According to T.S. Brown, the garrison of Ravenna made an attempt on his life in 701.[1] Shortly after his promotion, Theophylact marched from Sicily to Rome, where John VI had recently been made Pope. His reasons for marching into the city are not known, but his presence infuriated the Romans. The local soldiers threatened Theophylactus, but John managed to subdue them; several of the exarch's minions, however, were set upon.[2]

In 709 the Byzantine emperor Justinian II sent an expedition under the command of the patrician Theodore against the city of Ravenna, possibly in retaliation for the participation of the city's inhabitants in the rebellion of 695. Theodore, upon reaching Ravenna, invited all of the leading citizens of the city to attend a banquet. As they arrived, they were seized and dragged aboard ship. Ravenna was then sacked, while the captured officials were brought to Constantinople. There, Justinian sentenced them all to death; the Archbishop Felix alone was spared, although he was blinded. Theophylact was apparently not a victim of the catastrophe, but had little control over the situation, and the exarchate was severely weakened.[3]

Theophylactus was succeeded by John III Rizocopus in 709.

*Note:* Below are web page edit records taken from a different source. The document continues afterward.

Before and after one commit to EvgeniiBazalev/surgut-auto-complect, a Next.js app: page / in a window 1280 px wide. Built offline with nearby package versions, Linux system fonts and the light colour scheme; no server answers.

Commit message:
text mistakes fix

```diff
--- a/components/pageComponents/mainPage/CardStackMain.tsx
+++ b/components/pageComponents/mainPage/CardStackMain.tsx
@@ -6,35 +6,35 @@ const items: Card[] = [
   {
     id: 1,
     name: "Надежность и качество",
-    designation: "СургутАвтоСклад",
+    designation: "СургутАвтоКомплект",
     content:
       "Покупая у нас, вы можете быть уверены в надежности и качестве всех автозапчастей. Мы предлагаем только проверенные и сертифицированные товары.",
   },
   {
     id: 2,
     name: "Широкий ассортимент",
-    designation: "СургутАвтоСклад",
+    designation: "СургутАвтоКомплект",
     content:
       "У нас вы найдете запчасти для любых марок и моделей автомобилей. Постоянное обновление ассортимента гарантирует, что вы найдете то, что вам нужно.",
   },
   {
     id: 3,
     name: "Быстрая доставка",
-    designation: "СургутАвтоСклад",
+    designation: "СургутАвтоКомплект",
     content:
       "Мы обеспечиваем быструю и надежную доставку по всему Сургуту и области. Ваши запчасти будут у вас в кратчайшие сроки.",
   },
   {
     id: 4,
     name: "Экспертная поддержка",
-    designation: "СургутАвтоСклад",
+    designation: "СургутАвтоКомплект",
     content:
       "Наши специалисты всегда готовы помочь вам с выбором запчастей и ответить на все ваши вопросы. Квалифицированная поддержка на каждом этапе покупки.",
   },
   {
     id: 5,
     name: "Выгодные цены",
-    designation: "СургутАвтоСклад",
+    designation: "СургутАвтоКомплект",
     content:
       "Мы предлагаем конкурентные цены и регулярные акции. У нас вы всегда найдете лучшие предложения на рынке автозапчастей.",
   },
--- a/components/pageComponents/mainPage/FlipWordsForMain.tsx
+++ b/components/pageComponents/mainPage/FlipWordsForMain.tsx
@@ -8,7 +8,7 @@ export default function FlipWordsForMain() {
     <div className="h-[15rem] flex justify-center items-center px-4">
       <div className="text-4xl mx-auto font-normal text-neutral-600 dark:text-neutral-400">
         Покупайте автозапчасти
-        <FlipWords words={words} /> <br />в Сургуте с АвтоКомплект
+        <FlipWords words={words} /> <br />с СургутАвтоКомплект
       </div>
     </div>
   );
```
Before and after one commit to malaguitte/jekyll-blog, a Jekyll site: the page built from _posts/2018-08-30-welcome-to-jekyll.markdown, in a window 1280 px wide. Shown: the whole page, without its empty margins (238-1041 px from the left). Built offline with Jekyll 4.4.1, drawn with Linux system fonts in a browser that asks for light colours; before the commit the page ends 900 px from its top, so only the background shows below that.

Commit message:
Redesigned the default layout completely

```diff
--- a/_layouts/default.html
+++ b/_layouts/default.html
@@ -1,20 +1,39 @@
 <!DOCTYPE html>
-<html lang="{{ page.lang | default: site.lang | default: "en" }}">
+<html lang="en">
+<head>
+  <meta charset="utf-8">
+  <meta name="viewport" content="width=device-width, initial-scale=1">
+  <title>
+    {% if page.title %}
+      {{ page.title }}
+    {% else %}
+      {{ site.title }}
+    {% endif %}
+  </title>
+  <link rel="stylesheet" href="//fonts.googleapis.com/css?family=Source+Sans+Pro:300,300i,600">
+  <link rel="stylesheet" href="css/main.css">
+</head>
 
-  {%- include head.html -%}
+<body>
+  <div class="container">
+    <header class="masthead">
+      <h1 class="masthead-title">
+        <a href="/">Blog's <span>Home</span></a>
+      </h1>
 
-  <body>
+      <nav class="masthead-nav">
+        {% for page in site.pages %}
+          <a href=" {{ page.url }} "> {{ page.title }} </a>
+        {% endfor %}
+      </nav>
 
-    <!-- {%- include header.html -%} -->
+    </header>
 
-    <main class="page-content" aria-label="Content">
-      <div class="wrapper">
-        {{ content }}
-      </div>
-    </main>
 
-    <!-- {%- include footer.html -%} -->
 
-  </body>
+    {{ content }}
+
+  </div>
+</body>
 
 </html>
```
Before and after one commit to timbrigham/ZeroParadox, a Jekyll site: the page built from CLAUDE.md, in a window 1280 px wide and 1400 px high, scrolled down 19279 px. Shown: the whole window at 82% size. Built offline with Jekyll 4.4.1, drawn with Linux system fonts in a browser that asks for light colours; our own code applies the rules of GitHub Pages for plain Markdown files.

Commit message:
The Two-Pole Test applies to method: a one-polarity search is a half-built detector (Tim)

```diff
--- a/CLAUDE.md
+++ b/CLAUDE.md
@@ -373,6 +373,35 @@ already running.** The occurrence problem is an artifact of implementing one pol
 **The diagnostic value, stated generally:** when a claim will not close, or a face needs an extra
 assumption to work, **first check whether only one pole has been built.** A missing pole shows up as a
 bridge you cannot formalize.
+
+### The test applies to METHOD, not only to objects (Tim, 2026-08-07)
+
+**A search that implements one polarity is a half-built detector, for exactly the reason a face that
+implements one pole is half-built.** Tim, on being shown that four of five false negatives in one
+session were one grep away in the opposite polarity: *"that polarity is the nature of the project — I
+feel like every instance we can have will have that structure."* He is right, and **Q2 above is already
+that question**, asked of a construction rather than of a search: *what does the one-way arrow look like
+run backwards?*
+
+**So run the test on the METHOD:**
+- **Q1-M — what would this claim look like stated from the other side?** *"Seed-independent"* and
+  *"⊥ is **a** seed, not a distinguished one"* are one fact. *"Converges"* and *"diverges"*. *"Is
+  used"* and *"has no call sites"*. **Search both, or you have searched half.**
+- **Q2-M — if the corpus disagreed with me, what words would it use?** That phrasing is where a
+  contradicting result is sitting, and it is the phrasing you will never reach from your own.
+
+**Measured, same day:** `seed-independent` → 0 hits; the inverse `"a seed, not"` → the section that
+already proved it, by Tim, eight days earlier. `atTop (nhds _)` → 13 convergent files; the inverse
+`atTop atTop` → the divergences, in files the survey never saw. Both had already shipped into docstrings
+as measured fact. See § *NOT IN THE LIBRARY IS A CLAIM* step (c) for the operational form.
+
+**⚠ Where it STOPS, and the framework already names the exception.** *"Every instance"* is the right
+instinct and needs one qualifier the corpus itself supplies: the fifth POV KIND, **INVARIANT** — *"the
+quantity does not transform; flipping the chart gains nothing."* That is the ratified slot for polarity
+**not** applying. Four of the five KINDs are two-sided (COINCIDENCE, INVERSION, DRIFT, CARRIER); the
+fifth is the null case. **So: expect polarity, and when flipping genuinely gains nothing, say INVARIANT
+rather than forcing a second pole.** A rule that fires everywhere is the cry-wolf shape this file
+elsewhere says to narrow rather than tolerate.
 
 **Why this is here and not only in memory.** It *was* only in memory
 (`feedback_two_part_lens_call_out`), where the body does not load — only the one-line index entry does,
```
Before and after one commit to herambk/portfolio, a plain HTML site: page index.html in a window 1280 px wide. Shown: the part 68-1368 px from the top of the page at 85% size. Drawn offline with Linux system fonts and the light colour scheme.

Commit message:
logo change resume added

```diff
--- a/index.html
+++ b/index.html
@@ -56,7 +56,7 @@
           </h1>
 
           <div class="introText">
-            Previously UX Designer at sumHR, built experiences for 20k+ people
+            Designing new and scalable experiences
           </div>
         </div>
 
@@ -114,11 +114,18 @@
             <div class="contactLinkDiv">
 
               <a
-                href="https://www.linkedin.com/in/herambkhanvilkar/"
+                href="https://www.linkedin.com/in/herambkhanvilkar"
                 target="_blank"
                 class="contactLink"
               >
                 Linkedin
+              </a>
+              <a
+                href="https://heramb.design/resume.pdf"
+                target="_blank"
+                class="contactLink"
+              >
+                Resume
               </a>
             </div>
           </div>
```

  1. ^ Brown, "The Church of Ravenna and the Imperial Administration in the Seventh Century", English Historical Review, 94 (1979), p. 25
  2. ^ Raymond Davis (translator), The Book of Pontiffs (Liber Pontificalis), first edition (Liverpool: University of Liverpool Press, 1989), p. 87
  3. ^ Described in great detail by Andreas Agnellus (chaps. 138-140), whose ancestor Johannicus was one of those carried off; Deborah Mauskopf Deliyannis (translator and editor), The Book of Pontiffs of the Church of Ravenna (Washington: Catholic University of America Press, 2004), pp.259-265.
Preceded by Exarch of Ravenna
Succeeded by